## [Records from a data collection]
■ ■ ■
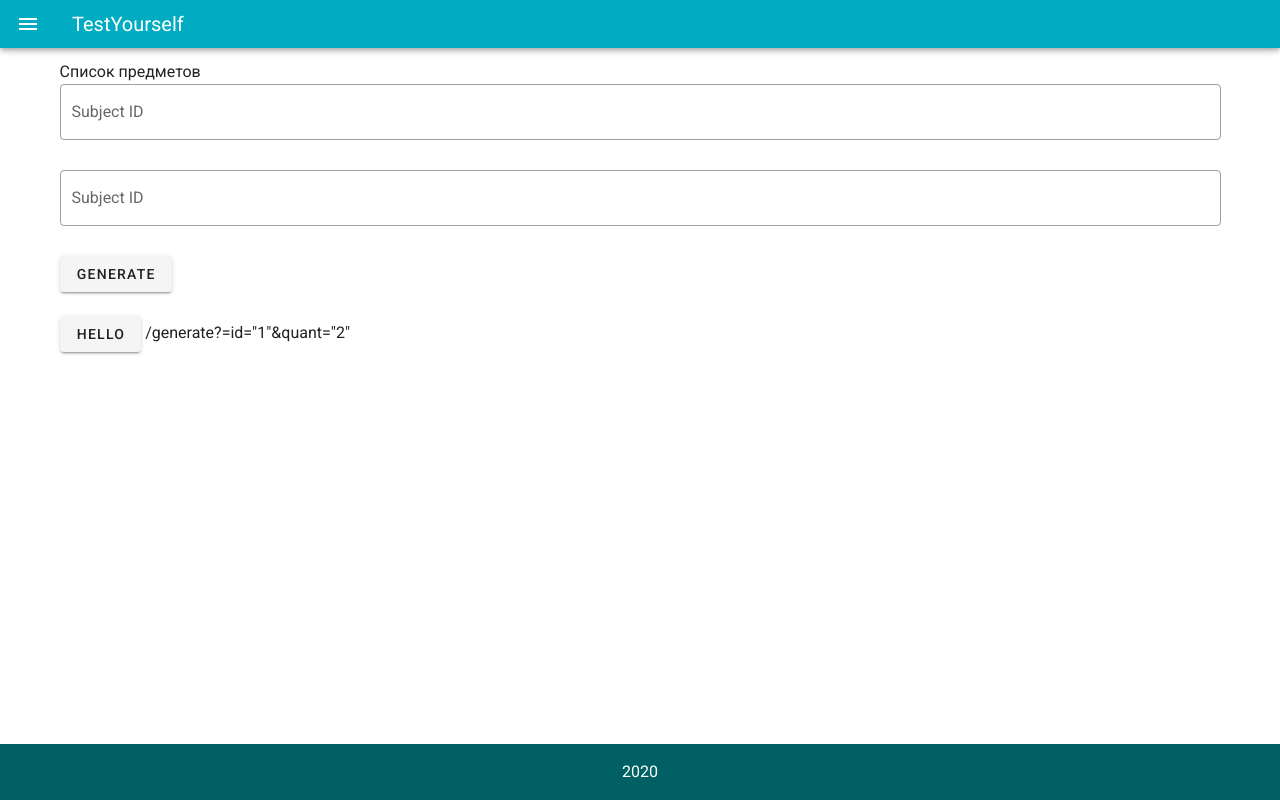
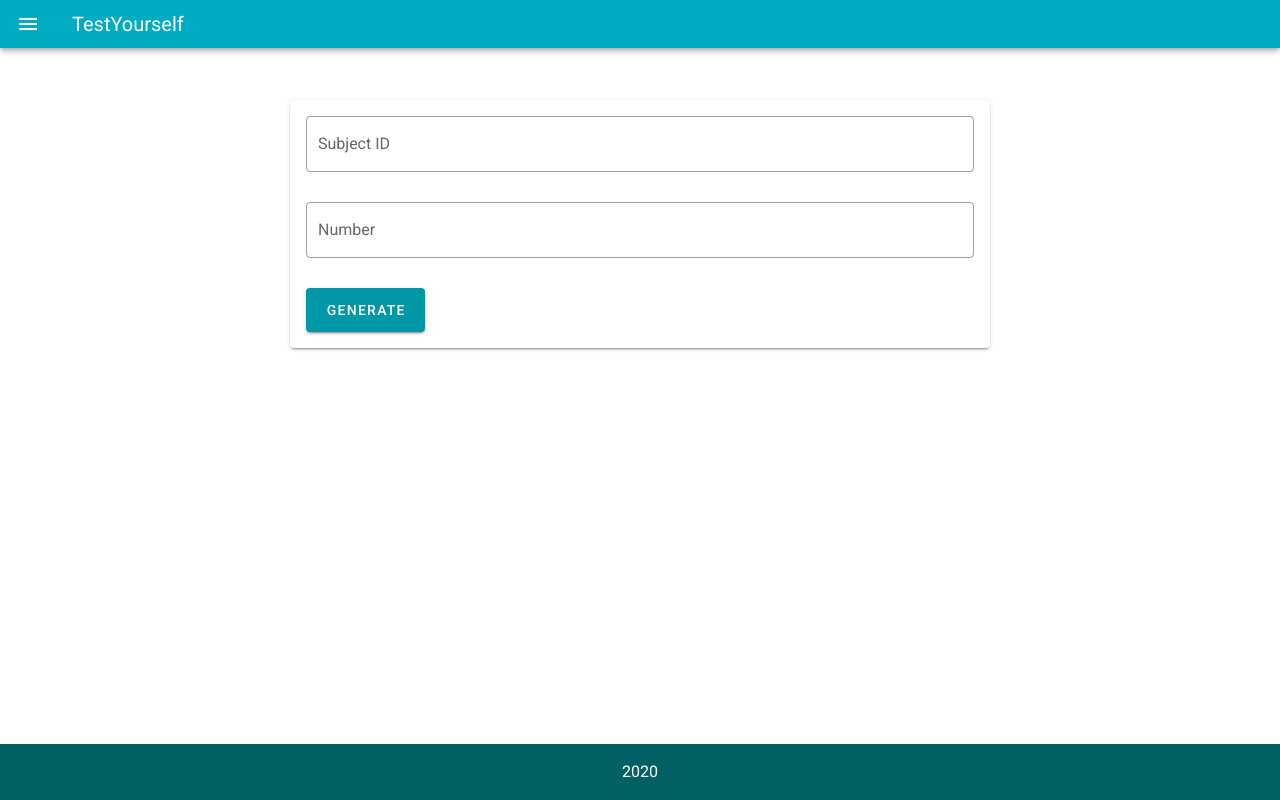
Before and after one commit to lexLaeda/TestYourself, a Vue app in the folder frontend/: page / in a window 1280 px wide. Built offline with nearby package versions, Linux system fonts and the light colour scheme.

Commit message:
add generate test

```diff
--- a/frontend/src/backend-api.js
+++ b/frontend/src/backend-api.js
@@ -39,6 +39,6 @@ export default {
   },
 
   generateTest(url) {
-    return AXIOS.post(url);
+    return AXIOS.get(url);
   }
 }
--- a/frontend/src/views/Home.vue
+++ b/frontend/src/views/Home.vue
@@ -1,41 +1,45 @@
 <template>
   <div>
-    <subject-list></subject-list>
-
+<!--    <subject-list></subject-list>-->
+    <v-card
+        class="my-10 mx-auto"
+        max-width="700"
+    >
+      <v-card-text>
       <v-form
         ref="form"
-      v-model="valid"
       >
         <v-text-field
           v-model="postData.id"
           label="Subject ID"
           outlined
+          type="number"
         ></v-text-field>
         <v-text-field
           v-model="postData.number"
-        label="Subject ID"
+          label="Number"
           outlined
+          type="number"
         ></v-text-field>
-      <v-btn @click="generate">Generate</v-btn>
+        <v-btn large color="primary darken-2 white--text" @click="generate">Generate</v-btn>
       </v-form>
+      </v-card-text>
+    </v-card>
 
-    <br>
+<!--    <v-btn @click="hello">Hello</v-btn>-->
 
-    <v-btn @click="hello">Hello</v-btn>
-
-    /generate?=id="1"&quant="2"
   </div>
 </template>
 
 <script>
   import api from "../backend-api";
-  import SubjectList from "../components/SubjectList/SubjectList";
+  // import SubjectList from "../components/SubjectList/SubjectList";
 
   export default {
     name: 'Home',
 
     components: {
-      SubjectList
+      // SubjectList
     },
 
     data: () => {
@@ -54,7 +58,7 @@
           })
       },
       generate() {
-        api.generateTest(`/test/generate/?id=` + this.postData.id + `&number=` + this.postData.number);
+        api.generateTest(`/test/generate?id=`+ this.postData.id + `&number=` + this.postData.number);
       }
     }
   }
```
Lines whose indentation alone changed are shown as unchanged.
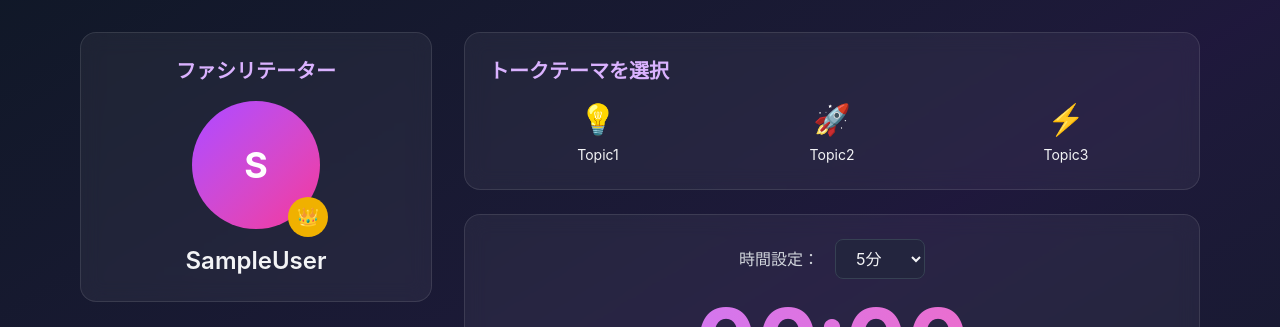
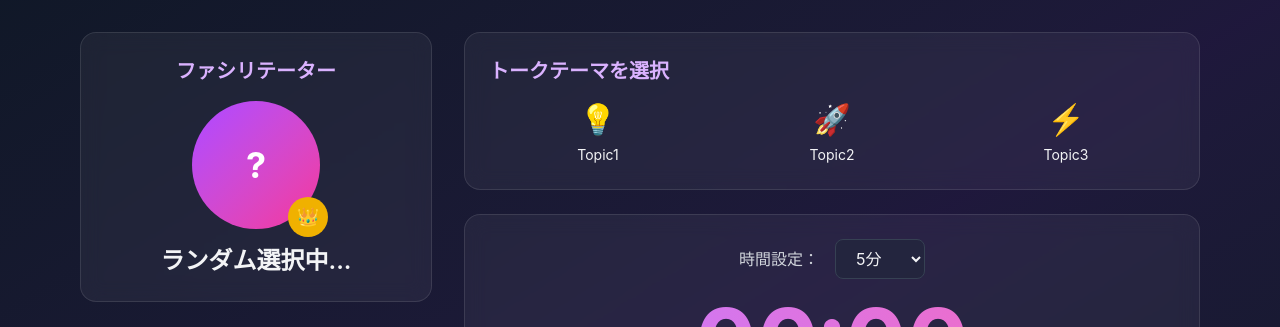
Before and after one commit to rjc-tech/tech-talk-timer, a React (Vite) app in the folder frontend/: page /talk in a window 1280 px wide. Shown: the top 327 px of the page. Built offline with nearby package versions, Linux system fonts and the light colour scheme.

Commit message:
[FE-008] ファシリテーター選出機能　ランダム選出ロジック、表示更新実装

```diff
--- a/frontend/src/pages/Talk.tsx
+++ b/frontend/src/pages/Talk.tsx
@@ -1,14 +1,21 @@
-import { useLocation } from "react-router-dom";
+import { useEffect, useState } from "react";
 
 export default function Talk() {
-
-  const location = useLocation();
-
-//const facilitator = location.state.facilitator as string;
-  const facilitator = "SampleUser"; // Mock
-//const selectedTopics = location.state.selectedTopics as string[];
+  const [facilitator, setFacilitator] = useState<string>("");
   const selectedTopics = ["Topic1", "Topic2", "Topic3"]; // Mock
   const timeSelectList = [3, 5, 10, 15, 20, 30];
+
+  // コンポーネントのマウント時にファシリテーターを選択
+  useEffect(() => {
+    // LocalStorageから参加者リストを取得
+    const savedParticipants = localStorage.getItem('participants');
+    if (savedParticipants) {
+      const participants = JSON.parse(savedParticipants) as string[];
+      // ランダムに1人選択
+      const randomIndex = Math.floor(Math.random() * participants.length);
+      setFacilitator(participants[randomIndex]);
+    }
+  }, []); // 空の依存配列で初回のみ実行
 
   return (
     <div id="sessionScreen" className="screen active">
@@ -20,13 +27,17 @@ export default function Talk() {
               <h3 className="text-xl font-semibold text-purple-300">ファシリテーター</h3>
               <div className="relative inline-block">
                 <div className="w-32 h-32 bg-gradient-to-br from-purple-500 to-pink-500 rounded-full flex items-center justify-center">
-                  <span id="facilitatorIcon" className="text-4xl font-bold text-white">{facilitator.charAt(0).toUpperCase()}</span>
+                  <span id="facilitatorIcon" className="text-4xl font-bold text-white">
+                    {facilitator ? facilitator.charAt(0).toUpperCase() : '?'}
+                  </span>
                 </div>
                 <div className="absolute -bottom-2 -right-2 w-10 h-10 bg-yellow-500 rounded-full flex items-center justify-center">
                   <span className="text-lg">👑</span>
                 </div>
               </div>
-              <p id="facilitatorName" className="text-2xl font-semibold">{facilitator}</p>
+              <p id="facilitatorName" className="text-2xl font-semibold">
+                {facilitator || 'ランダム選択中...'}
+              </p>
 
             </div>
           </div>
```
■ ■ ■
## [Task goal]
Once the pictures are set aside, copy the remaining text of every entry exactly.

## [Output of the task]
Before and after one commit to lexLaeda/TestYourself, a Vue app in the folder frontend/: page / in a window 1280 px wide. Built offline with nearby package versions, Linux system fonts and the light colour scheme.

Commit message:
add generate test

```diff
--- a/frontend/src/backend-api.js
+++ b/frontend/src/backend-api.js
@@ -39,6 +39,6 @@ export default {
   },
 
   generateTest(url) {
-    return AXIOS.post(url);
+    return AXIOS.get(url);
   }
 }
--- a/frontend/src/views/Home.vue
+++ b/frontend/src/views/Home.vue
@@ -1,41 +1,45 @@
 <template>
   <div>
-    <subject-list></subject-list>
-
+<!--    <subject-list></subject-list>-->
+    <v-card
+        class="my-10 mx-auto"
+        max-width="700"
+    >
+      <v-card-text>
       <v-form
         ref="form"
-      v-model="valid"
       >
         <v-text-field
           v-model="postData.id"
           label="Subject ID"
           outlined
+          type="number"
         ></v-text-field>
         <v-text-field
           v-model="postData.number"
-        label="Subject ID"
+          label="Number"
           outlined
+          type="number"
         ></v-text-field>
-      <v-btn @click="generate">Generate</v-btn>
+        <v-btn large color="primary darken-2 white--text" @click="generate">Generate</v-btn>
       </v-form>
+      </v-card-text>
+    </v-card>
 
-    <br>
+<!--    <v-btn @click="hello">Hello</v-btn>-->
 
-    <v-btn @click="hello">Hello</v-btn>
-
-    /generate?=id="1"&quant="2"
   </div>
 </template>
 
 <script>
   import api from "../backend-api";
-  import SubjectList from "../components/SubjectList/SubjectList";
+  // import SubjectList from "../components/SubjectList/SubjectList";
 
   export default {
     name: 'Home',
 
     components: {
-      SubjectList
+      // SubjectList
     },
 
     data: () => {
@@ -54,7 +58,7 @@
           })
       },
       generate() {
-        api.generateTest(`/test/generate/?id=` + this.postData.id + `&number=` + this.postData.number);
+        api.generateTest(`/test/generate?id=`+ this.postData.id + `&number=` + this.postData.number);
       }
     }
   }
```
Lines whose indentation alone changed are shown as unchanged.
Before and after one commit to rjc-tech/tech-talk-timer, a React (Vite) app in the folder frontend/: page /talk in a window 1280 px wide. Shown: the top 327 px of the page. Built offline with nearby package versions, Linux system fonts and the light colour scheme.

Commit message:
[FE-008] ファシリテーター選出機能　ランダム選出ロジック、表示更新実装

```diff
--- a/frontend/src/pages/Talk.tsx
+++ b/frontend/src/pages/Talk.tsx
@@ -1,14 +1,21 @@
-import { useLocation } from "react-router-dom";
+import { useEffect, useState } from "react";
 
 export default function Talk() {
-
-  const location = useLocation();
-
-//const facilitator = location.state.facilitator as string;
-  const facilitator = "SampleUser"; // Mock
-//const selectedTopics = location.state.selectedTopics as string[];
+  const [facilitator, setFacilitator] = useState<string>("");
   const selectedTopics = ["Topic1", "Topic2", "Topic3"]; // Mock
   const timeSelectList = [3, 5, 10, 15, 20, 30];
+
+  // コンポーネントのマウント時にファシリテーターを選択
+  useEffect(() => {
+    // LocalStorageから参加者リストを取得
+    const savedParticipants = localStorage.getItem('participants');
+    if (savedParticipants) {
+      const participants = JSON.parse(savedParticipants) as string[];
+      // ランダムに1人選択
+      const randomIndex = Math.floor(Math.random() * participants.length);
+      setFacilitator(participants[randomIndex]);
+    }
+  }, []); // 空の依存配列で初回のみ実行
 
   return (
     <div id="sessionScreen" className="screen active">
@@ -20,13 +27,17 @@ export default function Talk() {
               <h3 className="text-xl font-semibold text-purple-300">ファシリテーター</h3>
               <div className="relative inline-block">
                 <div className="w-32 h-32 bg-gradient-to-br from-purple-500 to-pink-500 rounded-full flex items-center justify-center">
-                  <span id="facilitatorIcon" className="text-4xl font-bold text-white">{facilitator.charAt(0).toUpperCase()}</span>
+                  <span id="facilitatorIcon" className="text-4xl font-bold text-white">
+                    {facilitator ? facilitator.charAt(0).toUpperCase() : '?'}
+                  </span>
                 </div>
                 <div className="absolute -bottom-2 -right-2 w-10 h-10 bg-yellow-500 rounded-full flex items-center justify-center">
                   <span className="text-lg">👑</span>
                 </div>
               </div>
-              <p id="facilitatorName" className="text-2xl font-semibold">{facilitator}</p>
+              <p id="facilitatorName" className="text-2xl font-semibold">
+                {facilitator || 'ランダム選択中...'}
+              </p>
 
             </div>
           </div>
```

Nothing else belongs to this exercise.